PULLMAN – More after-hours football awaits the Washington State Cougars this season.
It was announced Monday that the Cougars’ Oct. 21 home game game against Colorado will start at 7:45 p.m. – the fifth WSU game of the season set to kick off at 7:30 or later, but the latest of the batch so far. ESPN will carry the national broadcast.
The Cougars opened the season with back-to-back 7:30 p.m. games, at home versus Montana State and Boise State. Two afternoon games came after that, against Oregon State (2:30 p.m.) and Nevada (3 p.m.), but WSU followed with another dinner-time start against USC (7:30 p.m.). Then the Cougars snagged the 5 p.m. time slot for Saturday’s game against Oregon.
But it’s another dose of Pac-12 After Dark for the Cougars this week when they head to Berkeley Friday for a 7:30 p.m. kick against Cal.
Cougars coach Mike Leach isn’t opposed to the late starts as long as it isn’t too extreme – anything after 8 p.m. would qualify as extreme, the coach said Monday during a news conference. Leach also feels strongly about games that start at 10 a.m. or earlier. The Cougars haven’t had many of those, but they snuck in an 11 a.m. game against Idaho last season and played Portland State at the same time in 2015.
“Anyone that wants to play at 10 a.m. is out of their mind,” Leach said. “And anyone that wants to play after 8 is out of their mind.”
As for the 7:30 and 7:45 slots appearing on Pac-12 schedules regularly these days?

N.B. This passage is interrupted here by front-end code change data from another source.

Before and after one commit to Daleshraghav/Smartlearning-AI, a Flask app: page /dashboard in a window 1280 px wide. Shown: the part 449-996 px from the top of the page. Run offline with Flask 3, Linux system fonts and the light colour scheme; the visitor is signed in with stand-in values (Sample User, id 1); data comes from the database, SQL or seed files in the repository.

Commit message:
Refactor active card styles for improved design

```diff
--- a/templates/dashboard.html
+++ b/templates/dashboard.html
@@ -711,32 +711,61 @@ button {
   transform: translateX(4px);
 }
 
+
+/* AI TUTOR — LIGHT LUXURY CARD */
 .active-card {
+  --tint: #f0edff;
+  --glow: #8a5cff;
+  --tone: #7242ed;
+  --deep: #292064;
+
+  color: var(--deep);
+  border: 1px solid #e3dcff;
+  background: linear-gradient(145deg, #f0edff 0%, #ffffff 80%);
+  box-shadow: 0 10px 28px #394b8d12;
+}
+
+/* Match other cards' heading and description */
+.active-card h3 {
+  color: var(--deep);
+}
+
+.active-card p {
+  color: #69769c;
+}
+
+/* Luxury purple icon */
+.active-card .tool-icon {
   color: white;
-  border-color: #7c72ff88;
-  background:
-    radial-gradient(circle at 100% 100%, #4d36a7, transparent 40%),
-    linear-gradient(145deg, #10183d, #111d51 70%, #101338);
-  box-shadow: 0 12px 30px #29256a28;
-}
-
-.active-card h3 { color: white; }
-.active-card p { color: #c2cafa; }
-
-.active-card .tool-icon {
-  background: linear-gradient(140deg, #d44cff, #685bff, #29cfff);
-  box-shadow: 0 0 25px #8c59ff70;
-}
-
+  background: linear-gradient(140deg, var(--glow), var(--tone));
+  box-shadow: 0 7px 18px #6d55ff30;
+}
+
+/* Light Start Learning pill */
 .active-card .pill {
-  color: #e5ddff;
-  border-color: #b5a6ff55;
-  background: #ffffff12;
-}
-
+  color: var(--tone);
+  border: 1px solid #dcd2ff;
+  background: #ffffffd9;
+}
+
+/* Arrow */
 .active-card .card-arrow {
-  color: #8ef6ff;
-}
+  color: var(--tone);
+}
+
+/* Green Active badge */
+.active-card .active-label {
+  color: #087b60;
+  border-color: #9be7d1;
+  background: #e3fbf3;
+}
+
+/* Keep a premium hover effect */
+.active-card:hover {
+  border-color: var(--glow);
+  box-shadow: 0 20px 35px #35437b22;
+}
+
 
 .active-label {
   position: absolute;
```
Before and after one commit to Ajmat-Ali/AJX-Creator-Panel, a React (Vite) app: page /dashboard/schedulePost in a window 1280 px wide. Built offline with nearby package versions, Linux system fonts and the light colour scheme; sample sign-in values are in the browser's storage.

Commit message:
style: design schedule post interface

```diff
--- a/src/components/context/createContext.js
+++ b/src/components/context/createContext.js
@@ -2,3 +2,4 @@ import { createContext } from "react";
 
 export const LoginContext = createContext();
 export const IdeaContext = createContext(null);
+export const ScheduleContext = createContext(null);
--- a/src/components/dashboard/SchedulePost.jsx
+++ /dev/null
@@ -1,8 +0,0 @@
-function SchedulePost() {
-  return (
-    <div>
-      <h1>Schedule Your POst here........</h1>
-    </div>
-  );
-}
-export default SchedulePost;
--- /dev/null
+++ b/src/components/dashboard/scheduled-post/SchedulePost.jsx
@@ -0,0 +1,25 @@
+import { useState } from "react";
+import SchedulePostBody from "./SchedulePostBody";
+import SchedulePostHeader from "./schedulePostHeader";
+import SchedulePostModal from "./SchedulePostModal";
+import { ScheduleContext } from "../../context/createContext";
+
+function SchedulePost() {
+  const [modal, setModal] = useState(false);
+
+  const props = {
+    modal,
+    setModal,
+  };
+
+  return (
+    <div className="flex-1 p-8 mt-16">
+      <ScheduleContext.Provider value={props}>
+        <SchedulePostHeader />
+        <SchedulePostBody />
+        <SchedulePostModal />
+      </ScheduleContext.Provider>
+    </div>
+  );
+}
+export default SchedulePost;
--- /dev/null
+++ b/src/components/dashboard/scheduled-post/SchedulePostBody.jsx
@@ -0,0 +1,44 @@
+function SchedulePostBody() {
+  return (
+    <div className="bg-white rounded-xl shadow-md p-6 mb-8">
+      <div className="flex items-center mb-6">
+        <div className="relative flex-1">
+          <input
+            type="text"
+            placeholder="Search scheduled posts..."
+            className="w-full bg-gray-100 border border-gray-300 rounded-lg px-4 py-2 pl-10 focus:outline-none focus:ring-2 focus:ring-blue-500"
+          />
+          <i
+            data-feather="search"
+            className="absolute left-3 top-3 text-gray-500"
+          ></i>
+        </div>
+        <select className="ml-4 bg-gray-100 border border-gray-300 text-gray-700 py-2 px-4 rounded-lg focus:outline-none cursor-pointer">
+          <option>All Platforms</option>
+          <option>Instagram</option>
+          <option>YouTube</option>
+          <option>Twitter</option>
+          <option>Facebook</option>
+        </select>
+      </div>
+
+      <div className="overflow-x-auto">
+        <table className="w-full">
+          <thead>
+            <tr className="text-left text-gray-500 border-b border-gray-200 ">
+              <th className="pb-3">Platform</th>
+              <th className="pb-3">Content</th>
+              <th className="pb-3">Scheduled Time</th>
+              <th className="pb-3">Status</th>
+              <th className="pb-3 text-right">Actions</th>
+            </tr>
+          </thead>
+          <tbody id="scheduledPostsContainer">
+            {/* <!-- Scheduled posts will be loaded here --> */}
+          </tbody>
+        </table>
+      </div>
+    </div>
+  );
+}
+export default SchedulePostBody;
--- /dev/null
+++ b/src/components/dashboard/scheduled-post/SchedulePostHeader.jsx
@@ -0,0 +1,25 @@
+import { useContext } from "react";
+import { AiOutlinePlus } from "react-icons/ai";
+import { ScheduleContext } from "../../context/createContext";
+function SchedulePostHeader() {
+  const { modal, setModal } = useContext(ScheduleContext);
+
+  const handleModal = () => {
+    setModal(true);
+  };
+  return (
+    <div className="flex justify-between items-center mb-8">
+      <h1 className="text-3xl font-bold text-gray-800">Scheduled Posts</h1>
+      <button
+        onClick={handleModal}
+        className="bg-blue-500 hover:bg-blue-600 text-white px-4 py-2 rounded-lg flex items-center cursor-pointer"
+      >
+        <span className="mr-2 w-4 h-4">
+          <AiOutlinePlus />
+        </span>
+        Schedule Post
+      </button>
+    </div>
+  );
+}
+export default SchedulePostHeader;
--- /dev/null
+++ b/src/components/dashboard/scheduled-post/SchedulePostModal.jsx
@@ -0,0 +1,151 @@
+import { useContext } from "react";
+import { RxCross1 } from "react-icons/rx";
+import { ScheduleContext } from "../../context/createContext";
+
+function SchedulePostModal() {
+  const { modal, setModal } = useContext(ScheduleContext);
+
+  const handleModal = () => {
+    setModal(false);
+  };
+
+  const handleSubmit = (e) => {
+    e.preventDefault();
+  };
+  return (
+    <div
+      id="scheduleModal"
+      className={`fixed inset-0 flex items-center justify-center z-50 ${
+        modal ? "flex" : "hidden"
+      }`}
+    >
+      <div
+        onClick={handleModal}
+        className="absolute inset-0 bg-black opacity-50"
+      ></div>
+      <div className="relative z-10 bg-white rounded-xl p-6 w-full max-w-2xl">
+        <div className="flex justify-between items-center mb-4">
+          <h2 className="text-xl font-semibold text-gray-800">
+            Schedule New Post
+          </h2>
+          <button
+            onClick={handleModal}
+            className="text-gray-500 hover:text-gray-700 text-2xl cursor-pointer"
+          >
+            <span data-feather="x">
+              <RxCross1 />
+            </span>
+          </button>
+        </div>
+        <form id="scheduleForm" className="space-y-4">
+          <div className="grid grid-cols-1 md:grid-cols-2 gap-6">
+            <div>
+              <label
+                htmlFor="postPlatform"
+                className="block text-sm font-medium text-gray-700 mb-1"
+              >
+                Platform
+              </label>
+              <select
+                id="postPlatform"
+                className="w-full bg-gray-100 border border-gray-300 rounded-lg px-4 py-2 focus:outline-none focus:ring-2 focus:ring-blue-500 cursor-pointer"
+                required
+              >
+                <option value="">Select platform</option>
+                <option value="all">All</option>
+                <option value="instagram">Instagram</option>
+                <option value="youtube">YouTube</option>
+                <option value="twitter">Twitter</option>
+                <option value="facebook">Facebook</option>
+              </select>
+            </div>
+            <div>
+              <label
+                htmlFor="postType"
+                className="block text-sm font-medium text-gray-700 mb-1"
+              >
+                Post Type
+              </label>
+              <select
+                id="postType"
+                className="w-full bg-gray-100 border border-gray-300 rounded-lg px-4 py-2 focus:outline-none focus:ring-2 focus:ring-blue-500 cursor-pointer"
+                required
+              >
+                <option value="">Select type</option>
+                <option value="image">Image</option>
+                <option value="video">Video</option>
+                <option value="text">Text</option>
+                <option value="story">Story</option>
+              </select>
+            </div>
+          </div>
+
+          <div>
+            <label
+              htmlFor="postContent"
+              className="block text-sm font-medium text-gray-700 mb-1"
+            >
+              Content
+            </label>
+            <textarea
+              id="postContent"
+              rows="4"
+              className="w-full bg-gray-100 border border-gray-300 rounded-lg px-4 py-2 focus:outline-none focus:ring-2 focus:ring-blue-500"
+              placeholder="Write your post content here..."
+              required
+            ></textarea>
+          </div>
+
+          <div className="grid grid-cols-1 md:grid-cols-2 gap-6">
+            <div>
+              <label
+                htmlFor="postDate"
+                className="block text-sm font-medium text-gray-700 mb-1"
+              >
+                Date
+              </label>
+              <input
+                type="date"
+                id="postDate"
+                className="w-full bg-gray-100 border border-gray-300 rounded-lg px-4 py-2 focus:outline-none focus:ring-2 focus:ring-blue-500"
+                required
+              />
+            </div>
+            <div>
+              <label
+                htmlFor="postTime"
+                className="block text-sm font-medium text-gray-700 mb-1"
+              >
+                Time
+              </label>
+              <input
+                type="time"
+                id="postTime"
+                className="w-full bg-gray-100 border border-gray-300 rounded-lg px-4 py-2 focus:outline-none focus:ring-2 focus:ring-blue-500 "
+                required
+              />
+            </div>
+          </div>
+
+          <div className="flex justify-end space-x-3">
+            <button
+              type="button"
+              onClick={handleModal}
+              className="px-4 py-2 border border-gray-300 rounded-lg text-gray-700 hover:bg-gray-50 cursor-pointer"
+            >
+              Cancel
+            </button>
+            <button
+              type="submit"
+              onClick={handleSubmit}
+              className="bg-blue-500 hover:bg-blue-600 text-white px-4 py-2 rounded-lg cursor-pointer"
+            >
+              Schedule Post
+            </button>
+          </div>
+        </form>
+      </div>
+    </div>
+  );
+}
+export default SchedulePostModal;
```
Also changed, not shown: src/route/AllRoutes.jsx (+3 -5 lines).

“I don’t care. I honestly don’t care,” Leach said. “I’ll play about what time they want.”
Washington’s Chris Petersen unintenionally caused some stir last week when he shared his thoughts about late kickoffs becoming a trend in the Pac-12. A hint: he could probably do without them.
The Huskies once again look like a team that could vie for one of the four coveted College Football Playoff spots toward the end of the season – they’re ranked fifth in the country at the moment – and even if means a prime spot on ESPN, playing after dark doesn’t do much good for their cause if CFP voters out East aren’t staying up to tune in.
Petersen also points out it can be a drag for the fanbase.
”We want to play at 1 p.m. It hurts us tremendously in terms of national exposure,” he told local reporters. “No one wants to watch our game on the East Coast that late, and we all know it. We haven’t had a kickoff before 5 p.m. this season. And so it’s painful for our team, it’s painful for our administration and we know certainly the most important part is for our fans.”
The rebuttal from ESPN’s Kirk Herbstreit is well-documented at this point. Herbstreit suggested Petersen “should be thanking ESPN” for the relationship between the Worlwide Leader and the Pac-12 Conference – one that allows teams on the West to get national exposure they wouldn’t have otherwise.
The Cougars have been on ESPN three times this season and FOX once. If folks on the East Coast are actually staying up past midnight to watch Pac-12 games, they’ve probably been impressed with No. 8 WSU, which is unbeaten through six games.
Leach says more of them are watching than you might think.
“The East coast stays up late. Heck, I’ve been to the East coast,” Leach said. “Bars don’t close on the East coast until 4 a.m. and that’s because they’re planning to stay up late. So they’ll probably stay up late.”
And the WSU coach is quick to denounce the supposed East Coast bias that many blame when Pac-12 teams, and players, don’t get their due credit.
“They whine about that all the time – East Coast bias,” Leach said. “Is there? I don’t know, there might be. I don’t think there’s any more East Coast bias than there is Los Angeles bias – compared to up here, which there clearly is. I think it’s related to media base. You’ve got a lot of newspapers, you’ve got a lot of viewers, you’ve got a lot of reporters there on the East Coast.”
But does that prevent a Heisman Trophy candidate – say, Cougars quarterback Luke Falk – from getting the attention he warrants? Leach, of course, has given that some thought as well.
“If someone is gonna be a Heisman voter,” he said. “They have a little bit of responsibility to do their homework. Otherwise, they shouldn’t be allowed to vote.”